== WHAT YOU SHOULD DO ==
Each entry should be copied as it stands, leaving the pictures behind.
+++ RECORDS PROVIDED
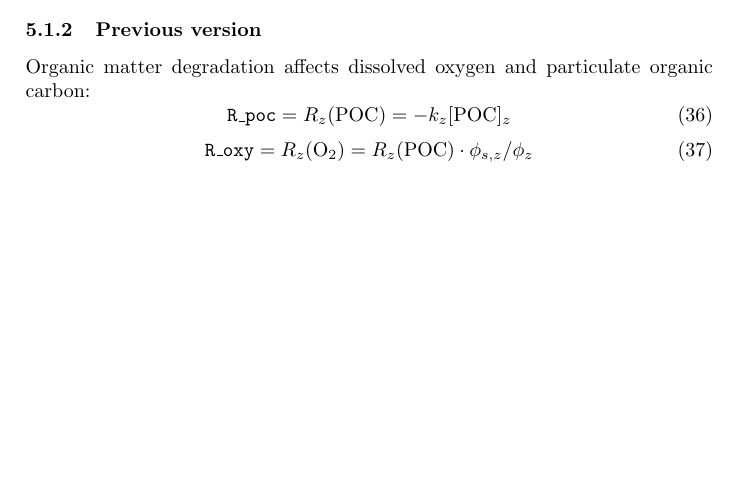
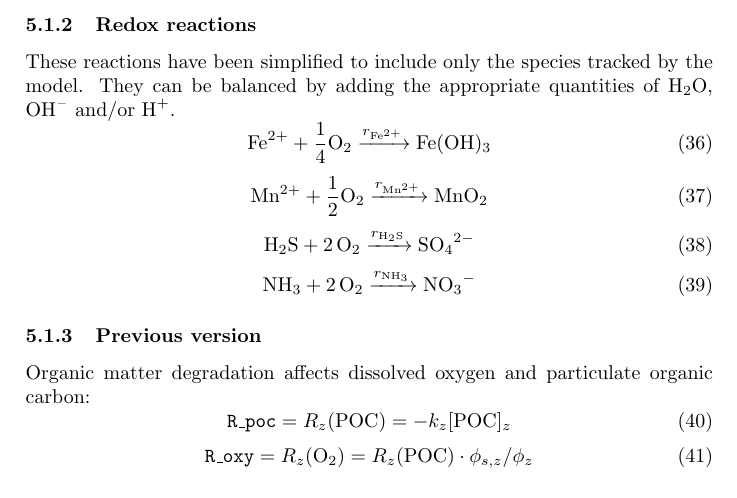
Before and after one commit to RADI-model/Radi.jl, a LaTeX paper (texdocs/Radi.tex): part of page 6 of 9 before the commit and part of page 7 of 10 after it, cut at the place of the change, the shorter picture padded with empty space. Compiled offline with pdfLaTeX.

Commit message:
Add redox reactions

```diff
--- a/texdocs/Radi.tex
+++ b/texdocs/Radi.tex
@@ -338,6 +338,22 @@ The pathways, simplified to include only the species tracked by the model:
 \end{equation}
 Each of the reactions above can be balanced by adding to the products the appropriate amounts of \ce{OH-} to balance the charges and then \ce{H2O} to balance the residual \ce{H} and \ce{O} budgets.
 
+\subsubsection{Redox reactions}
+
+These reactions have been simplified to include only the species tracked by the model.  They can be balanced by adding the appropriate quantities of \ce{H2O}, \ce{OH-} and/or \ce{H+}.
+\begin{equation}
+  \ce{Fe^2+ + $\frac{1}{4}$O2 ->[$r_{\ce{Fe^2+}}$] Fe(OH)3}% - $\frac{1}{2}$H2O - 2OH-}
+\end{equation}
+\begin{equation}
+  \ce{Mn^2+ + $\frac{1}{2}$O2 ->[$r_{\ce{Mn^2+}}$] MnO2}% + H2O - 2OH-}
+\end{equation}
+\begin{equation}
+  \ce{H2S + 2O2 ->[$r_{\ce{H2S}}$] SO4^2-}% + 2H2O - 2OH-}
+\end{equation}
+\begin{equation}
+  \ce{NH3 + 2O2 ->[$r_{\ce{NH3}}$] NO3-}% + H2O + H+}
+\end{equation}
+
 \subsubsection{Previous version}
 
 Organic matter degradation affects dissolved oxygen and particulate organic carbon:
```
Also changed, not shown: texdocs/Radi.pdf.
++++++
== TASK RESPONSE ==
Before and after one commit to RADI-model/Radi.jl, a LaTeX paper (texdocs/Radi.tex): part of page 6 of 9 before the commit and part of page 7 of 10 after it, cut at the place of the change, the shorter picture padded with empty space. Compiled offline with pdfLaTeX.

Commit message:
Add redox reactions

```diff
--- a/texdocs/Radi.tex
+++ b/texdocs/Radi.tex
@@ -338,6 +338,22 @@ The pathways, simplified to include only the species tracked by the model:
 \end{equation}
 Each of the reactions above can be balanced by adding to the products the appropriate amounts of \ce{OH-} to balance the charges and then \ce{H2O} to balance the residual \ce{H} and \ce{O} budgets.
 
+\subsubsection{Redox reactions}
+
+These reactions have been simplified to include only the species tracked by the model.  They can be balanced by adding the appropriate quantities of \ce{H2O}, \ce{OH-} and/or \ce{H+}.
+\begin{equation}
+  \ce{Fe^2+ + $\frac{1}{4}$O2 ->[$r_{\ce{Fe^2+}}$] Fe(OH)3}% - $\frac{1}{2}$H2O - 2OH-}
+\end{equation}
+\begin{equation}
+  \ce{Mn^2+ + $\frac{1}{2}$O2 ->[$r_{\ce{Mn^2+}}$] MnO2}% + H2O - 2OH-}
+\end{equation}
+\begin{equation}
+  \ce{H2S + 2O2 ->[$r_{\ce{H2S}}$] SO4^2-}% + 2H2O - 2OH-}
+\end{equation}
+\begin{equation}
+  \ce{NH3 + 2O2 ->[$r_{\ce{NH3}}$] NO3-}% + H2O + H+}
+\end{equation}
+
 \subsubsection{Previous version}
 
 Organic matter degradation affects dissolved oxygen and particulate organic carbon:
```
Also changed, not shown: texdocs/Radi.pdf.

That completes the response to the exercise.